▶ _EXERCISE_
Give the count of lines below that include the word "Layer", and say nothing else.

▶ _SUPPLIED MATERIAL_
↓

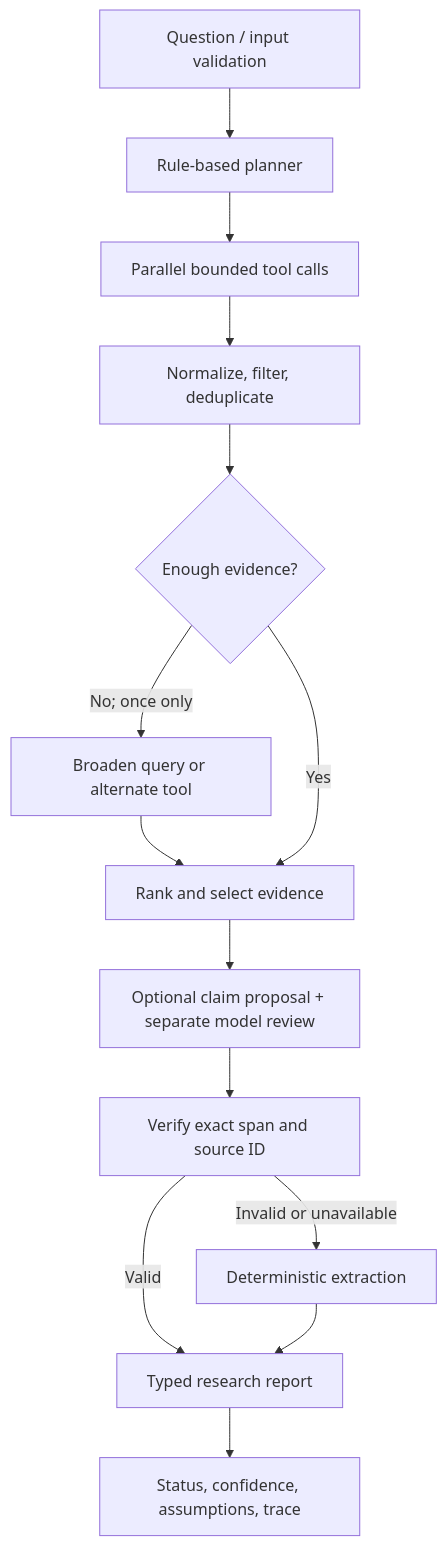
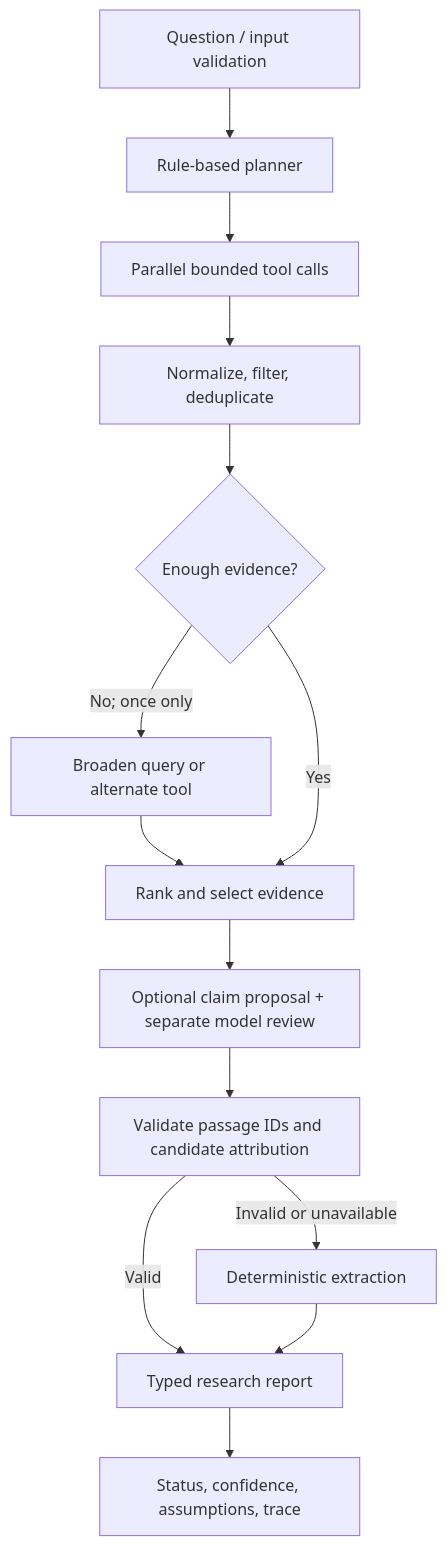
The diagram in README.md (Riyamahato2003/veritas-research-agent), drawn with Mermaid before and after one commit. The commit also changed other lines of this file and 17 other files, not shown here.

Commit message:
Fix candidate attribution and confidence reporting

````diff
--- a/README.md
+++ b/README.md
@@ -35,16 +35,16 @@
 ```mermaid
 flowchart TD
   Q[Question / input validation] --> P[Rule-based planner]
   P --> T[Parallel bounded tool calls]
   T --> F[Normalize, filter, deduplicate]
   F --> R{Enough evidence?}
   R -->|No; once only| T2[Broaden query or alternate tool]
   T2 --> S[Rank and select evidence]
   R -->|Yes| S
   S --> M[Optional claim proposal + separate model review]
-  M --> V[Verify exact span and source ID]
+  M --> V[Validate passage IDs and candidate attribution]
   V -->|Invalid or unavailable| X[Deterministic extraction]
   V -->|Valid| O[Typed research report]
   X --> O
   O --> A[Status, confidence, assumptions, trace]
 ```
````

↑
↓

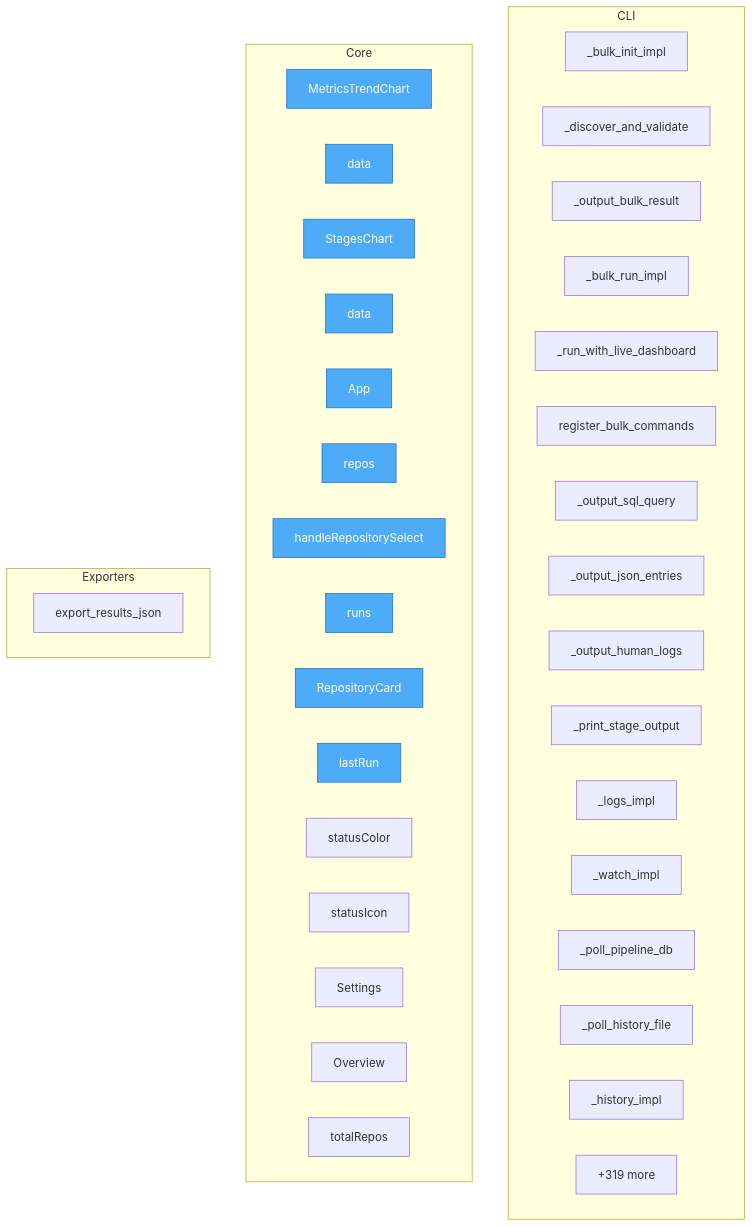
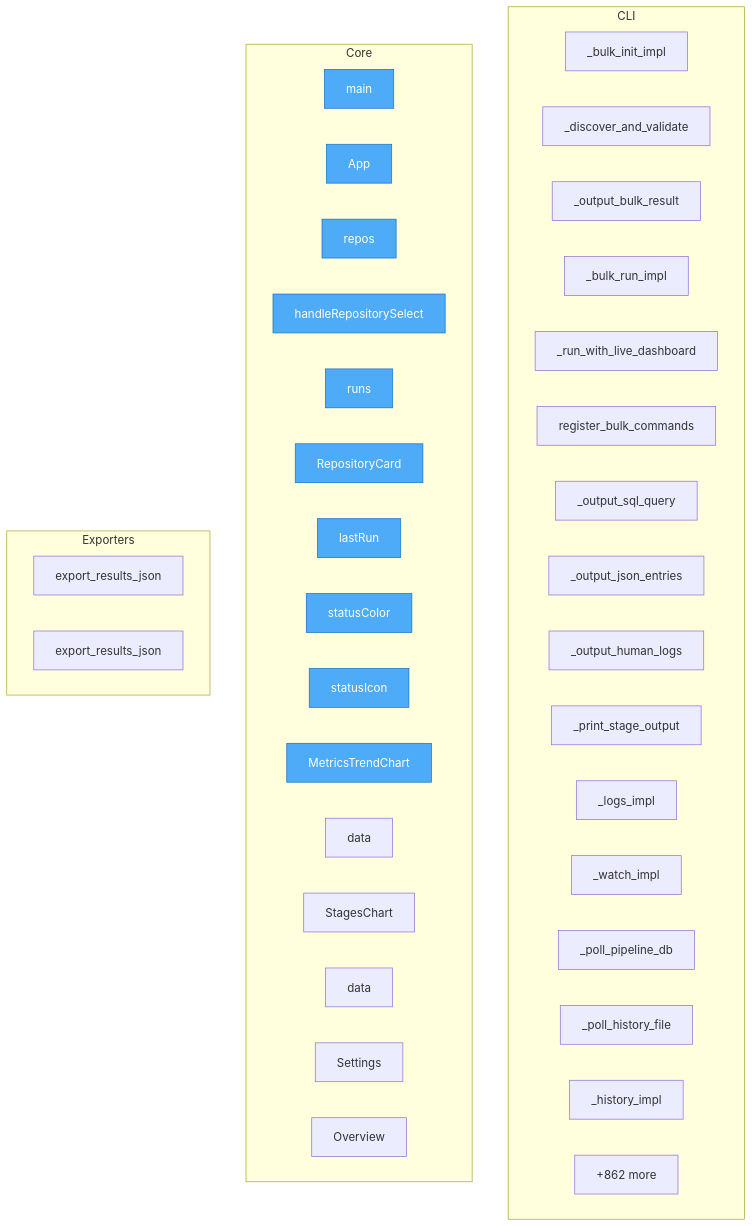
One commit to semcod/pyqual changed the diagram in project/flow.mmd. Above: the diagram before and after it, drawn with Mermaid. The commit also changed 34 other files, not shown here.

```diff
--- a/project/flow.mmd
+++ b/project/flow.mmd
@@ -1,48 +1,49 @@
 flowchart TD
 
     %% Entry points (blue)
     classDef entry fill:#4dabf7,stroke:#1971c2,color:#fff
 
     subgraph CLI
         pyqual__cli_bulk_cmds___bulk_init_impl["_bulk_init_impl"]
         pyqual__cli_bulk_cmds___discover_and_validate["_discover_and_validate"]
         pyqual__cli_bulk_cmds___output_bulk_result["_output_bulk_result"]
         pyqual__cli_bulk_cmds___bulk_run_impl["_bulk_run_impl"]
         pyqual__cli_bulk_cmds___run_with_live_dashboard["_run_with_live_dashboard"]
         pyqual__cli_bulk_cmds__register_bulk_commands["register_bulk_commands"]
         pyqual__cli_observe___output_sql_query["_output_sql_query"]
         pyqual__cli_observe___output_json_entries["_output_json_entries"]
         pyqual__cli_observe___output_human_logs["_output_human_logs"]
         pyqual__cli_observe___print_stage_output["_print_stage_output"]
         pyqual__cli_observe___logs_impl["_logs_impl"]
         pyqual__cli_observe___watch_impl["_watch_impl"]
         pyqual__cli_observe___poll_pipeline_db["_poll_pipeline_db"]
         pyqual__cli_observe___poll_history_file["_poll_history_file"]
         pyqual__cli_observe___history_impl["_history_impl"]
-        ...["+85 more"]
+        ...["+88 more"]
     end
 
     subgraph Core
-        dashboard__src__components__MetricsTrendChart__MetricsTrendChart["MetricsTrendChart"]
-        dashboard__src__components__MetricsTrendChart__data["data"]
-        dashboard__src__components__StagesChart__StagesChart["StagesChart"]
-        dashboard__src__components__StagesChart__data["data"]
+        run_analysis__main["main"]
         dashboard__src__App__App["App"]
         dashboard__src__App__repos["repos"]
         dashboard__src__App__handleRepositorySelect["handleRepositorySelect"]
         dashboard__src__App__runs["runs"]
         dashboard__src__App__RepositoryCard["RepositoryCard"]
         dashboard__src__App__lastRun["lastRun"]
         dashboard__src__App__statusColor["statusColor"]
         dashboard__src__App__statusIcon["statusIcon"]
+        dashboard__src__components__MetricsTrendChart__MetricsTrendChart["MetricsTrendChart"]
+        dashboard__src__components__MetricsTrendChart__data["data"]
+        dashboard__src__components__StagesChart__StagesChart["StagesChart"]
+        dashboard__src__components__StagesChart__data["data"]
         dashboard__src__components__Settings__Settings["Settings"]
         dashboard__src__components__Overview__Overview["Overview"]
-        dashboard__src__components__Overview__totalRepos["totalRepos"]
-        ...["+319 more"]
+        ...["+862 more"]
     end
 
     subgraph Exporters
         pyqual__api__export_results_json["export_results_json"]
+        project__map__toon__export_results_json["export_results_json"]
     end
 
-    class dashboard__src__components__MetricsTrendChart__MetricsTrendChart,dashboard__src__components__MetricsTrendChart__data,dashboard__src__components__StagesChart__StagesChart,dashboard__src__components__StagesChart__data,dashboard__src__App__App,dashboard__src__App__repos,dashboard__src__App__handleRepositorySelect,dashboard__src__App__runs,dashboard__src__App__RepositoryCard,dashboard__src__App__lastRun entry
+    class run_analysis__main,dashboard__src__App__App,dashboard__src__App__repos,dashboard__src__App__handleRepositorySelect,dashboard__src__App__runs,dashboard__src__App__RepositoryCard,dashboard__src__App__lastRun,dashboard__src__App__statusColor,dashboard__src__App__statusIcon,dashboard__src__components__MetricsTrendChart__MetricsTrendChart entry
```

↑
↓

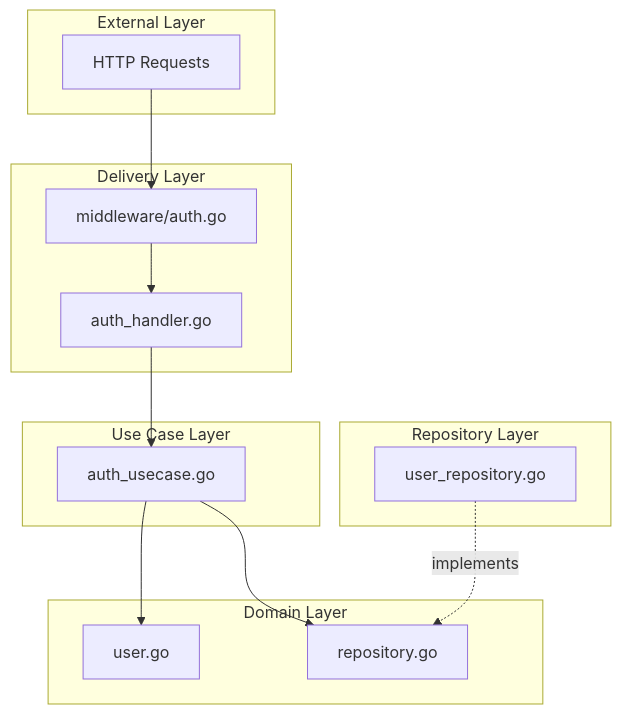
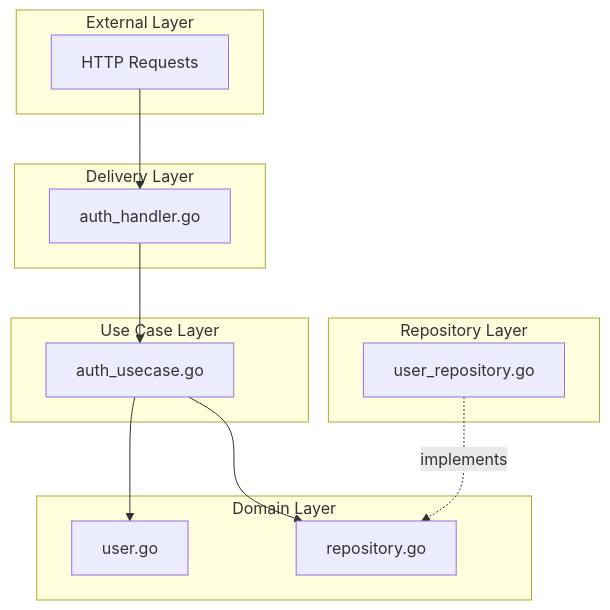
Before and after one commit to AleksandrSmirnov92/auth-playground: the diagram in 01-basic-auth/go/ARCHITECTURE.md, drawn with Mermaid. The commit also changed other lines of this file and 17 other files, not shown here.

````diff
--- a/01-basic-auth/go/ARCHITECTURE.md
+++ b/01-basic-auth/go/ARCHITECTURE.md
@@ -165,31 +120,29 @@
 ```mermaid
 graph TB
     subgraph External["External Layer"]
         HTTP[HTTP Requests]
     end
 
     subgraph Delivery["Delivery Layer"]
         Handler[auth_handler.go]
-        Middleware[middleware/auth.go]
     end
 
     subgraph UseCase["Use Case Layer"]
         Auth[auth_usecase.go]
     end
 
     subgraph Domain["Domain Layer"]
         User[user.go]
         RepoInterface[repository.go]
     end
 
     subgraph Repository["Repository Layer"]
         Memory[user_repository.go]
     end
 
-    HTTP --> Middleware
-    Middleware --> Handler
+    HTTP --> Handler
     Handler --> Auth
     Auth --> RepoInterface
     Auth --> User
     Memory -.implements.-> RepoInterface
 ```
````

↑

▶ _RESULT BELOW_
5